Anxiety in Children

As adults, we can monitor our feelings of anxiety and work to manage them. Children are often not cognitively capable enough yet to recognize feelings of anxiety, much less know how to control them. How does children’s anxiety manifest? Often it is by withdrawing, avoiding situations, or even acting out through tantrum behaviors or crying. It is distressing as a parent to experience a child who is anxious. We want to protect our children and minimize uncomfortable feelings for them.

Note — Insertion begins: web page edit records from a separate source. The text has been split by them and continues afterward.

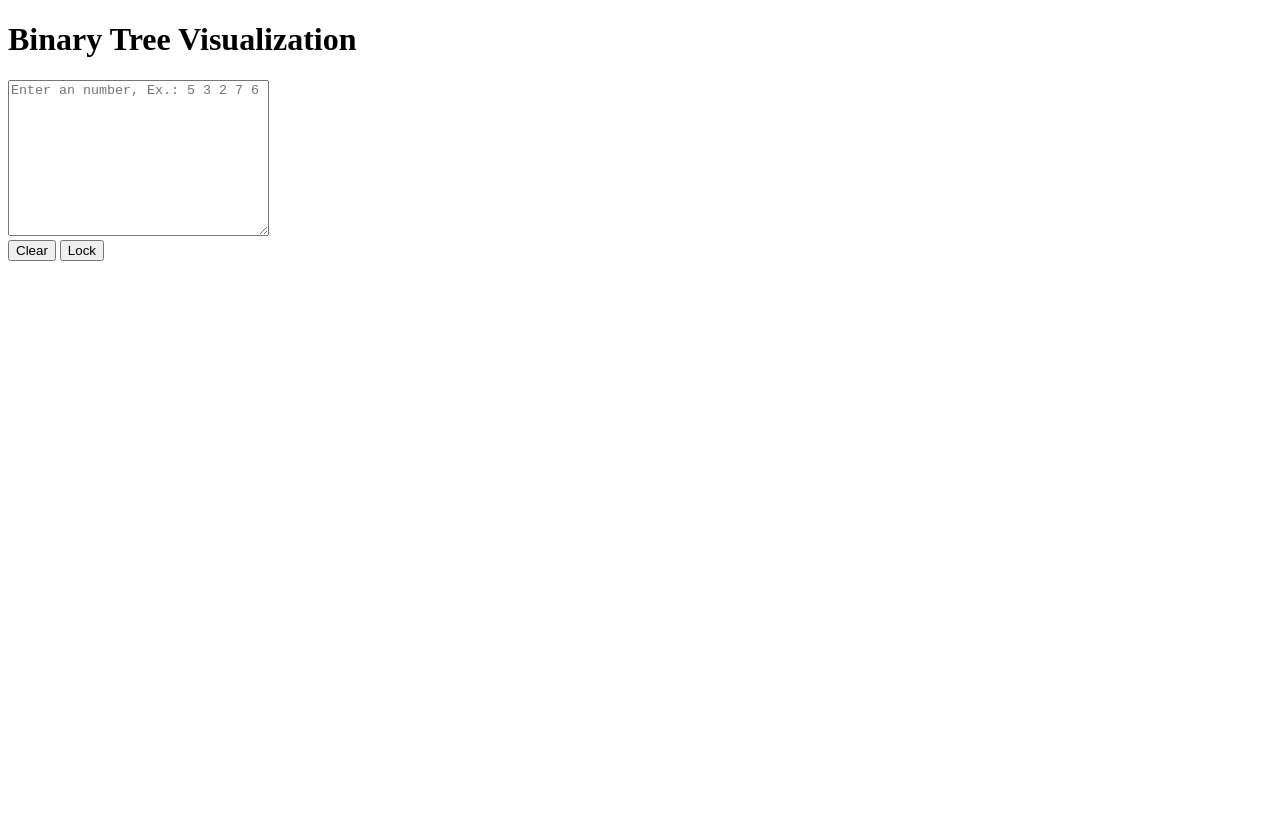
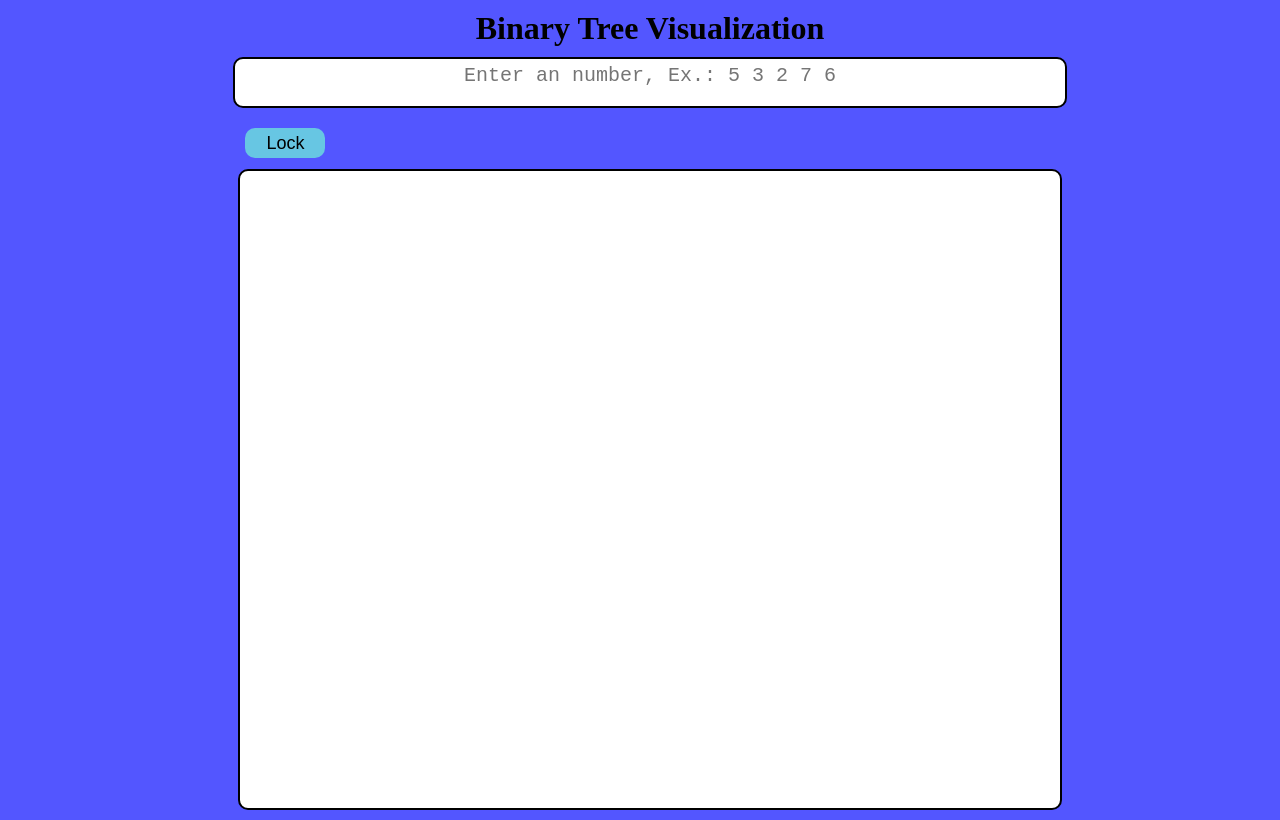
Before and after one commit to sanjaraiy/BinaryTreeVisualization, a plain HTML site: page index.html in a window 1280 px wide. Drawn offline with Linux system fonts and the light colour scheme.

Commit message:
added css file of BST project

```diff
--- a/index.html
+++ b/index.html
@@ -4,15 +4,17 @@
     <meta charset="UTF-8">
     <meta name="viewport" content="width=device-width, initial-scale=1.0">
     <title>Binary Tree</title>
+
+    <link rel="stylesheet" href="./style.css">
 </head>
 <body>
     <div class="container">
         <h1>Binary Tree Visualization</h1>
         <div class="findContainer"></div>
-        <textarea id="inp" type="number" cols="30" rows="10" placeholder="Enter an number, Ex.: 5 3 2 7 6"></textarea>
+        <textarea id="input" type="number" cols="30" rows="10" placeholder="Enter an number, Ex.: 5 3 2 7 6"></textarea>
         <div class="btn-container">
+            <button class="btn-lock">Lock</button>
             <button class="btn-clear">Clear</button>
-            <button class="btn">Lock</button>
         </div>
         <div class="box graph" id="tree"></div>
     </div>
--- /dev/null
+++ b/style.css
@@ -0,0 +1,126 @@
+*{
+    margin: 0;
+    padding: 0;
+}
+
+body{
+    background:#5356FF;
+}
+
+.container{
+    /* border: 2px solid; */
+    position:absolute;
+    width: 80%;
+    left: 10%;
+    height: 100vh;
+    /* top: 10%; */
+    display: flex;
+    flex-direction: column;
+    /* justify-content: center; */
+    align-items: center;
+    padding:10px;
+
+}
+
+.container #input{
+    position: relative;
+    border: 2px solid;
+    width: 80%;
+    height: 5%;
+    margin:10px 0;
+    resize: none;
+    font-size: x-large;
+    text-align: center;
+    padding:5px;
+    outline: none;
+    border-radius: 10px;
+    overflow: hidden;
+}
+.container .findContainer{
+    position: relative;
+    width: 80%;
+    /* left: 10%; */
+    text-align: center;
+}
+
+.numContainer{
+    width: 50px;
+    height: 50px;
+    display: inline-block;
+    justify-content: center;
+    background-color: white;
+    margin-right: 10px;
+    margin-top: 5px;
+    border-radius: 50px;
+    border: none;
+    cursor: pointer;
+}
+
+.container #tree{
+    position: relative;
+    width: 80%;
+    margin-top: 1%;
+    /* left: 10%; */
+    height: 85%;
+    background-color: white;
+    border: 2px solid black;
+    overflow: auto;
+    border-radius: 10px;
+
+}
+
+.btn-container{
+    position: relative;
+    width: 80%;
+    display: flex;
+    justify-content: flex-start;
+    margin-top: 10px;
+}
+
+.btn-lock, .btn-clear{
+   position: relative;
+   width: 80px;
+   height: 30px;
+   border: none;
+   cursor: pointer;
+   border-radius: 10px;
+   background-color: #67C6E3;
+   margin-left: 5px;
+   font-weight: 400;
+   font-size: 18px;
+}
+.btn-clear:hover,.btn-lock:hover{
+    background-color:#50a8c2;
+}
+.btn-clear{
+    display: none;
+}
+
+/* =============Animation=================*/
+.gold{
+    animation: goldfill 1s forwards;
+}
+.gray{
+    animation: brownfill 1s forwards;
+}
+.green{
+    animation: greenfill 1s forwards;
+}
+
+@keyframes goldfill{
+    100%{
+        fill: gold;
+    }
+}
+@keyframes brownfill{
+    100%{
+        fill:gray;
+        transform: scale(0.9);
+    }
+}
+@keyframes greenfill{
+    100%{
+        fill:green;
+        transform: scale(1.1);
+    }
+}
```
Also changed, not shown: 1 other file.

However, just as it is important to allow children to experience failure and disappointment at times, it is important not to over-shelter children from feelings of anxiety. The challenge is to balance exposing children to stimuli that might make them feel anxious without causing more trauma. Have you ever been in a situation where you felt very anxious and nervous? The more you thought about it, the more nervous you became. However, once you came through the other side, you realized it might not have been as bad as you expected, or maybe it was scary, but you survived. Examples might be giving speeches in public, interviewing for a job, or attending a party where you know no one. As adults, we can recognize that something is causing us fear and use techniques such as visualization and relaxation to get us through. I know one thing I do is picture myself after the event and how I will feel at that time. We can prepare children on their level as well.


Recently, one of my children was to perform in his first piano recital. He was very well prepared, the audience would only be families of fellow performers, and it was in a safe place—church. However, he tends to worry excessively and this was definitely anxiety-provoking. He did not want to participate in the recital at all and his piano teacher was willing to let him opt out. However, I knew that by avoiding the situation, it would make him more prone to avoiding similar situations in the future (behaviorists call this reinforcement; something that increases the likelihood that a behavior will repeat. For him, avoidance would be reinforcing). We told him he needed to participate in the recital, but could perform just one song. Although he expressed fear in the days leading up, we reassured him that he would do great, was well-prepared, and that if he messed up he could simply start over. Of course, the day of the recital he did a fantastic job. After it was over, he even commented that it was not as bad as he had expected and made sure we had videotaped him.

There is not a quick fix to anxiety and it is something that many people will struggle with all their lives. However, similar to learning disabilities, it is important to teach them how to compensate and use strategies to get around the anxiety. One way is to gradually expose them over time. For example, a child who is afraid of ever being away from parents might benefit from being left for very short periods of time with a family friend, then gradually lengthening that amount of time. While parents are away, the child may ask frequently when they will return, but offering distractions and fun things to do might be helpful. Although feelings of anxiety may never fully go away, they will lessen with time and the child will learn how to get through. Something else that can be helpful is reassuring the child that the parent has a cellphone and can be contacted if needed. Perhaps the parent can even send a text message at first. For children who experience such significant anxiety that these interventions are not helpful, consultation with a child psychologist may be necessary to properly diagnose and treat the symptoms.